Having grown up in a small tourist town in Northern Michigan, Memorial Day weekend has always been a different experience for me and mine. Tawasians don’t leave town for three-day weekends. Not only are we already in the kind of place most of the country is escaping to, but often, we work on Memorial Day. A town can’t close down when half the state is visiting. Plus, there’s invariably some parade of indiscernible tone happening that you have to be in or organize or attend.
If you pay tax estimates, you know it’s currently the worst time of year. While everyone else is planning to blow their tax return on a Memorial Day excursion, we have just paid our tax bill for last year and our first quarterly estimate in April, and for some infuriating reason, the second quarter is about to be due in June. So if you made more money last year than the year before–which is everyone’s goal–three huge tax bills are due in a two month span. Hey, IRS, that’s not how you divide 12 into four.
Story ideas: They are the hardest part of writing for me, with no close contender for second place. I wish this was due to that mystical concept that inspiration is elusive, requiring a muse or divine intervention or some such nonsense. No, I confess, in my experience ideas abound when you work hard for them. They escape you when you’re being lazy.
Well, I had a kid. And here I am, back behind my desk, working on the new challenge of keeping a tiny person fed, clothed and housed with the same old task of typing thoughts into the internet. We could segue into the miracle of childbirth here, but everyone has heard that before. Plus, I personally found the experience less miraculous and more a sciencey. Very cool, life-changing, intense science, but it definitely fit more into the scientific marvel than mystic miracle category for me. Not sure why that matters, but there it is.
To me, the real mystic happening is how parenthood changes this, the state of being a freelancer. I am doing, or getting back to doing at least, the same thing I was doing six weeks ago. Filtering my inbox, reaching out to sources, setting up interviews, researching and crafting stories from the results. But my motivations, methods and philosophy around all of it have shifted. Not drastically, but still dramatically; the way a silver of sunlight in the corner of window changes the lighting in an entire house. Here’s how.
It’s almost time: I’m about to “go on maternity leave.” Except I’m not “going” anywhere. I’m not “leaving” anything. My work, rather, is leaving me, at my own request. Essentially, I am becoming voluntarily unemployed for several weeks, hoping that when I’m ready, the work will return, like a boomerang I’ve never thrown before. It’s supposed to return. There’s no reason to suspect it won’t. But that’s assuming I executed the throw correctly. On my first try.
For the past few weeks, I’ve been getting an increasing number of the same type of comment/question, to the point that it’s now happening on a daily basis: “Are you absolutely miserable?”
“I bet you want that kid out of there!”
“Are you hanging in there?”

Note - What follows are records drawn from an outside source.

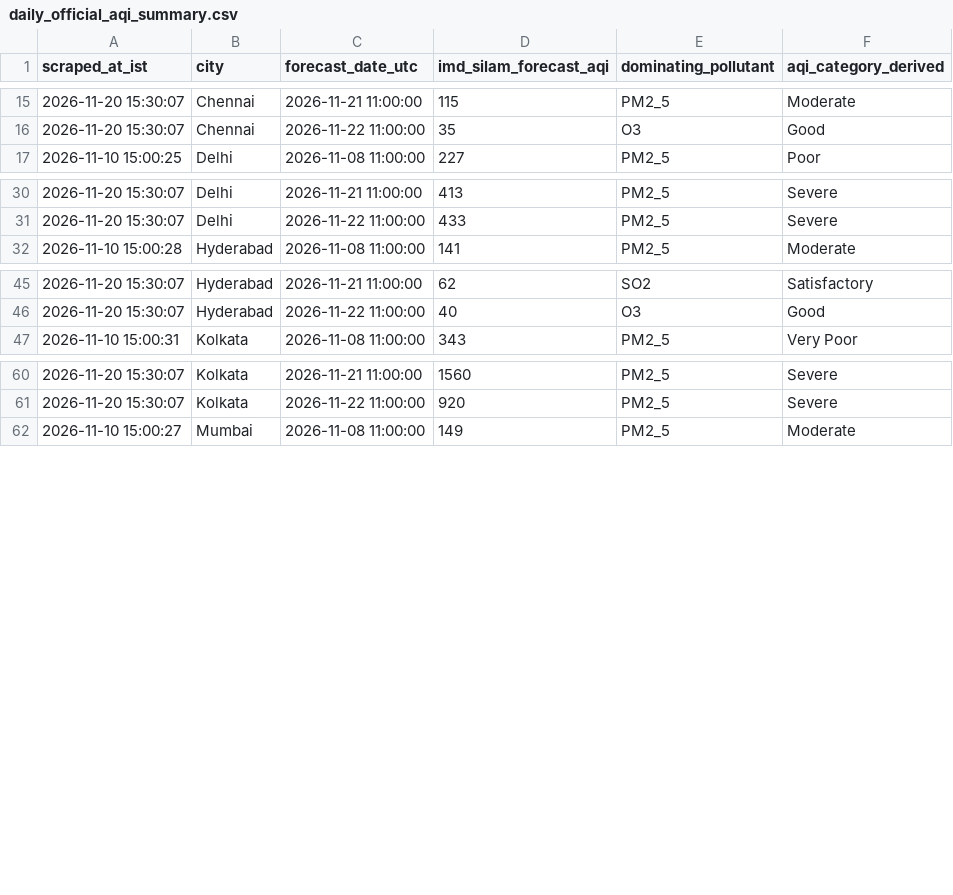
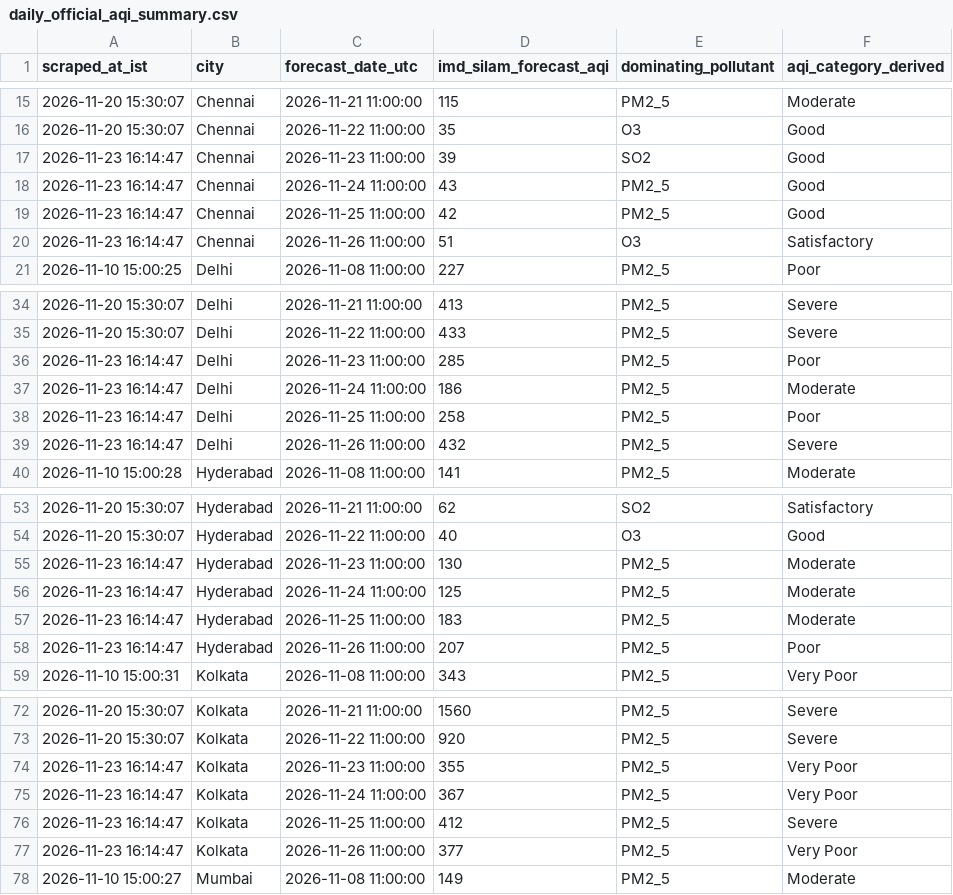
Before and after one commit to mrafiuddin50/imd-metro-aqi-forecast, a CSV file: data/daily_official_aqi_summary.csv, drawn as a sheet; only a part is shown, gaps mark what is left out; the diff covers the shown part only; the diff names each change by its address in the sheet, - before the commit and + after, or states it on an @@ line.

```diff
--- a/data/daily_official_aqi_summary.csv
+++ b/data/daily_official_aqi_summary.csv
+row 17: 2026-11-23 16:14:47 | Chennai | 2026-11-23 11:00:00 | 39 | SO2 | Good
+row 18: 2026-11-23 16:14:47 | Chennai | 2026-11-24 11:00:00 | 43 | PM2_5 | Good
+row 19: 2026-11-23 16:14:47 | Chennai | 2026-11-25 11:00:00 | 42 | PM2_5 | Good
+row 20: 2026-11-23 16:14:47 | Chennai | 2026-11-26 11:00:00 | 51 | O3 | Satisfactory
+row 36: 2026-11-23 16:14:47 | Delhi | 2026-11-23 11:00:00 | 285 | PM2_5 | Poor
+row 37: 2026-11-23 16:14:47 | Delhi | 2026-11-24 11:00:00 | 186 | PM2_5 | Moderate
+row 38: 2026-11-23 16:14:47 | Delhi | 2026-11-25 11:00:00 | 258 | PM2_5 | Poor
+row 39: 2026-11-23 16:14:47 | Delhi | 2026-11-26 11:00:00 | 432 | PM2_5 | Severe
+row 55: 2026-11-23 16:14:47 | Hyderabad | 2026-11-23 11:00:00 | 130 | PM2_5 | Moderate
+row 56: 2026-11-23 16:14:47 | Hyderabad | 2026-11-24 11:00:00 | 125 | PM2_5 | Moderate
+row 57: 2026-11-23 16:14:47 | Hyderabad | 2026-11-25 11:00:00 | 183 | PM2_5 | Moderate
+row 58: 2026-11-23 16:14:47 | Hyderabad | 2026-11-26 11:00:00 | 207 | PM2_5 | Poor
+row 74: 2026-11-23 16:14:47 | Kolkata | 2026-11-23 11:00:00 | 355 | PM2_5 | Very Poor
+row 75: 2026-11-23 16:14:47 | Kolkata | 2026-11-24 11:00:00 | 367 | PM2_5 | Very Poor
+row 76: 2026-11-23 16:14:47 | Kolkata | 2026-11-25 11:00:00 | 412 | PM2_5 | Severe
+row 77: 2026-11-23 16:14:47 | Kolkata | 2026-11-26 11:00:00 | 377 | PM2_5 | Very Poor
```
Also changed, not shown: 4 added rows elsewhere in this file, 9 other files.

Guys. I’m fine. Yes, I’m 38 weeks pregnant. I’m carrying significant evidence of that fact around with me between my hips and my ribcage. But I don’t know how to credibly explain to anyone that other than the fact that cartwheels aren’t on my agenda, I feel remarkably normal.
Brigid Schule’s book, Overwhelmed: Work, Love and Play When No One Has The Time just blew my effing mind. From the fact that constant stress and overwhelm causes our brains to physically shrink (something of which I am already in constant fear) to the revelation that women have been virtually conditioned away from leisure for all of human history, it’s overflowing with information that is both so personal and logical you feel like you’ve known it all along and so revolutionary you are apt to want to change everything about the way to do everything. It’s a good book. You should read it. It contains things important for every employee, employer, woman, spouse and parent should know to be better at being any of those things.

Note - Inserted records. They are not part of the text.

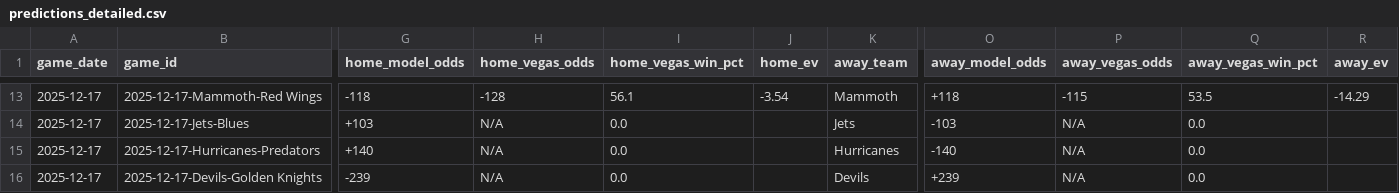
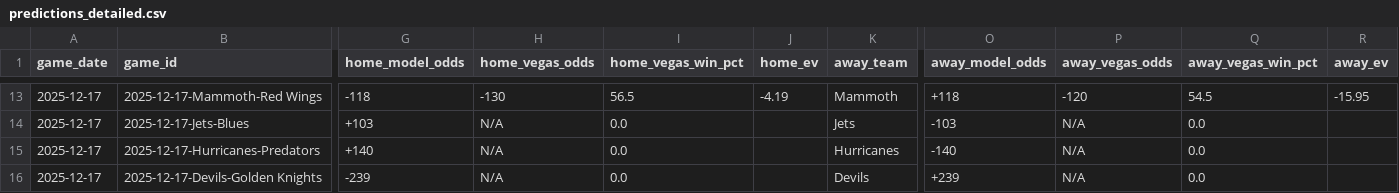
Before and after one commit to alexgarrison2/axiom, a CSV file: public/data/predictions_detailed.csv, drawn as a sheet; only a part is shown, gaps mark what is left out; the diff covers the shown part only; the diff names each change by its address in the sheet, - before the commit and + after, or states it on an @@ line.

```diff
--- a/public/data/predictions_detailed.csv
+++ b/public/data/predictions_detailed.csv
-H13 (home_vegas_odds): -128
+H13 (home_vegas_odds): -130
-I13 (home_vegas_win_pct): 56.1
+I13 (home_vegas_win_pct): 56.5
-J13 (home_ev): -3.54
+J13 (home_ev): -4.19
-P13 (away_vegas_odds): -115
+P13 (away_vegas_odds): -120
-Q13 (away_vegas_win_pct): 53.5
+Q13 (away_vegas_win_pct): 54.5
-R13 (away_ev): -14.29
+R13 (away_ev): -15.95
```
Also changed, not shown: 61 edited cells elsewhere in this file, data/predictions_detailed.csv, 9 other files.
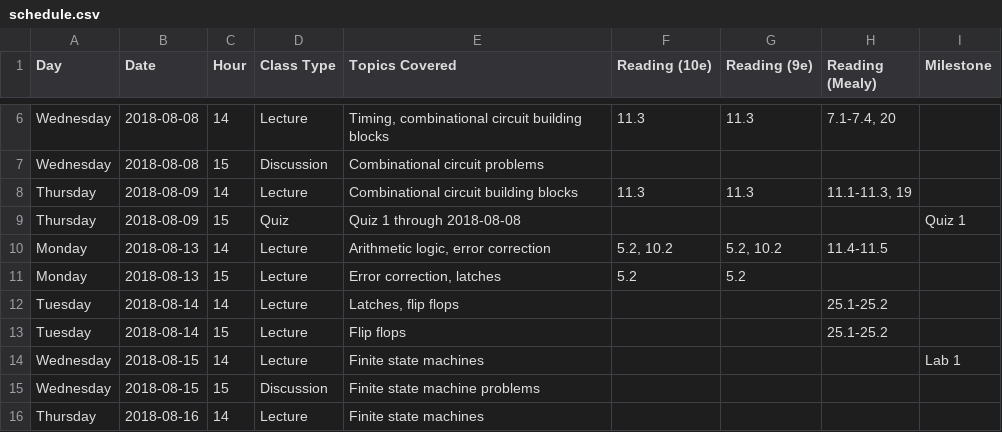
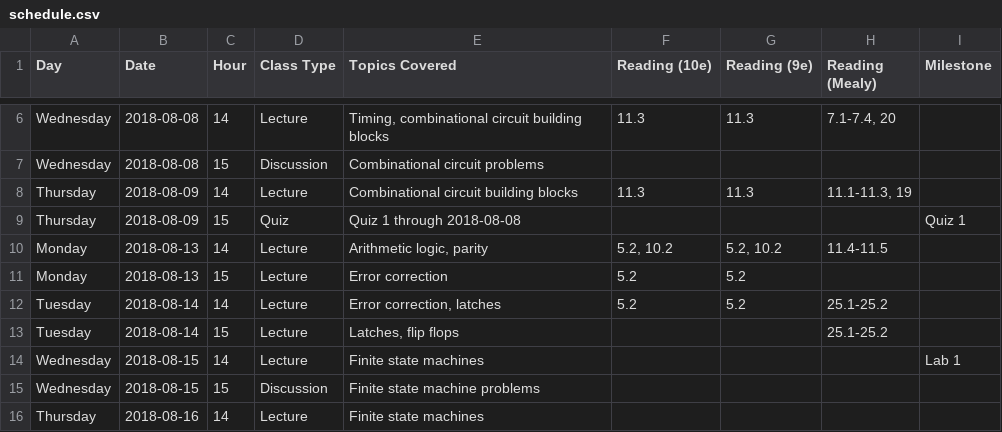
Before and after one commit to jlperona-teaching/ecs154a-ssii18, a CSV file: syllabus/schedule.csv, drawn as a sheet; only a part is shown, gaps mark what is left out.

Commit message:
Add lecture notes 5. Update schedule.
Modify schedule slightly since we didn't get to latches today.

```diff
--- a/syllabus/schedule.csv
+++ b/syllabus/schedule.csv
@@ -9,6 +9,6 @@ Thursday,2018-08-09,14,Lecture,Combinational circuit building blocks,11.3,11.3,"
 Thursday,2018-08-09,15,Quiz,Quiz 1 through 2018-08-08,,,,Quiz 1
-Monday,2018-08-13,14,Lecture,"Arithmetic logic, error correction","5.2, 10.2","5.2, 10.2",11.4-11.5,
-Monday,2018-08-13,15,Lecture,"Error correction, latches",5.2,5.2,,
-Tuesday,2018-08-14,14,Lecture,"Latches, flip flops",,,25.1-25.2,
-Tuesday,2018-08-14,15,Lecture,Flip flops,,,25.1-25.2,
+Monday,2018-08-13,14,Lecture,"Arithmetic logic, parity","5.2, 10.2","5.2, 10.2",11.4-11.5,
+Monday,2018-08-13,15,Lecture,Error correction,5.2,5.2,,
+Tuesday,2018-08-14,14,Lecture,"Error correction, latches",5.2,5.2,25.1-25.2,
+Tuesday,2018-08-14,15,Lecture,"Latches, flip flops",,,25.1-25.2,
 Wednesday,2018-08-15,14,Lecture,Finite state machines,,,,Lab 1
```
Also changed, not shown: 2 other files.
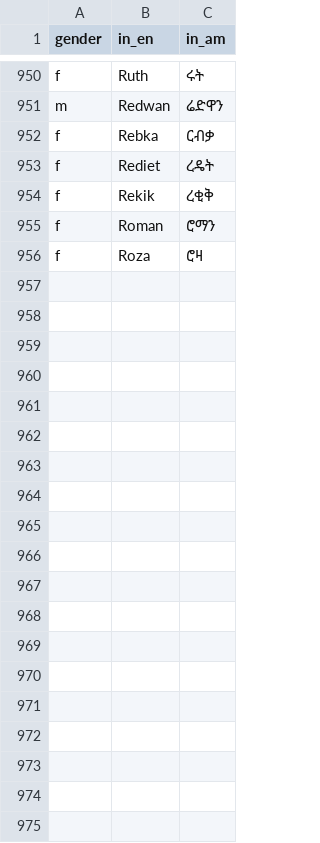
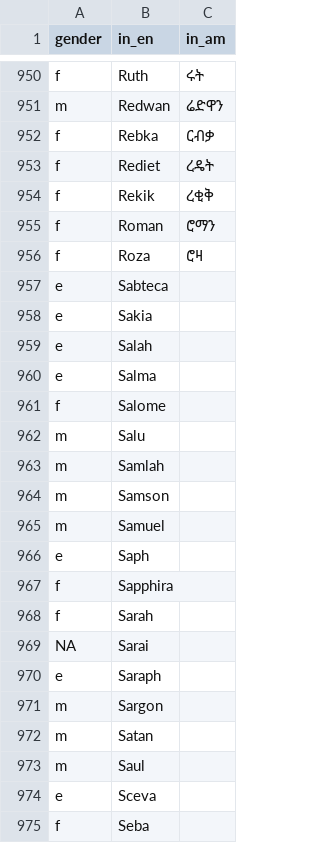
Before and after one commit to Simonbelete/ethiopic-names, a CSV file: names.csv, drawn as a sheet; only a part is shown, gaps mark what is left out; the diff covers the shown part only; the diff names each change by its address in the sheet, - before the commit and + after, or states it on an @@ line.

Commit message:
In_en names - S

```diff
--- a/names.csv
+++ b/names.csv
+row 957: e | Sabteca
+row 958: e | Sakia
+row 959: e | Salah
+row 960: e | Salma
+row 961: f | Salome
+row 962: m | Salu
+row 963: m | Samlah
+row 964: m | Samson
+row 965: m | Samuel
+row 966: e | Saph
+row 967: f | Sapphira
+row 968: f | Sarah
+row 969: NA | Sarai
+row 970: e | Saraph
+row 971: m | Sargon
+row 972: m | Satan
+row 973: m | Saul
+row 974: e | Sceva
+row 975: f | Seba
```
Also changed, not shown: 76 added rows elsewhere in this file.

A major takeaway for me as a freelancer, however, was the concept of the ideal worker that permeates American work culture, and the startling realization that we freelancers, who have every reason to not ascribe to it, self-impose it all the same.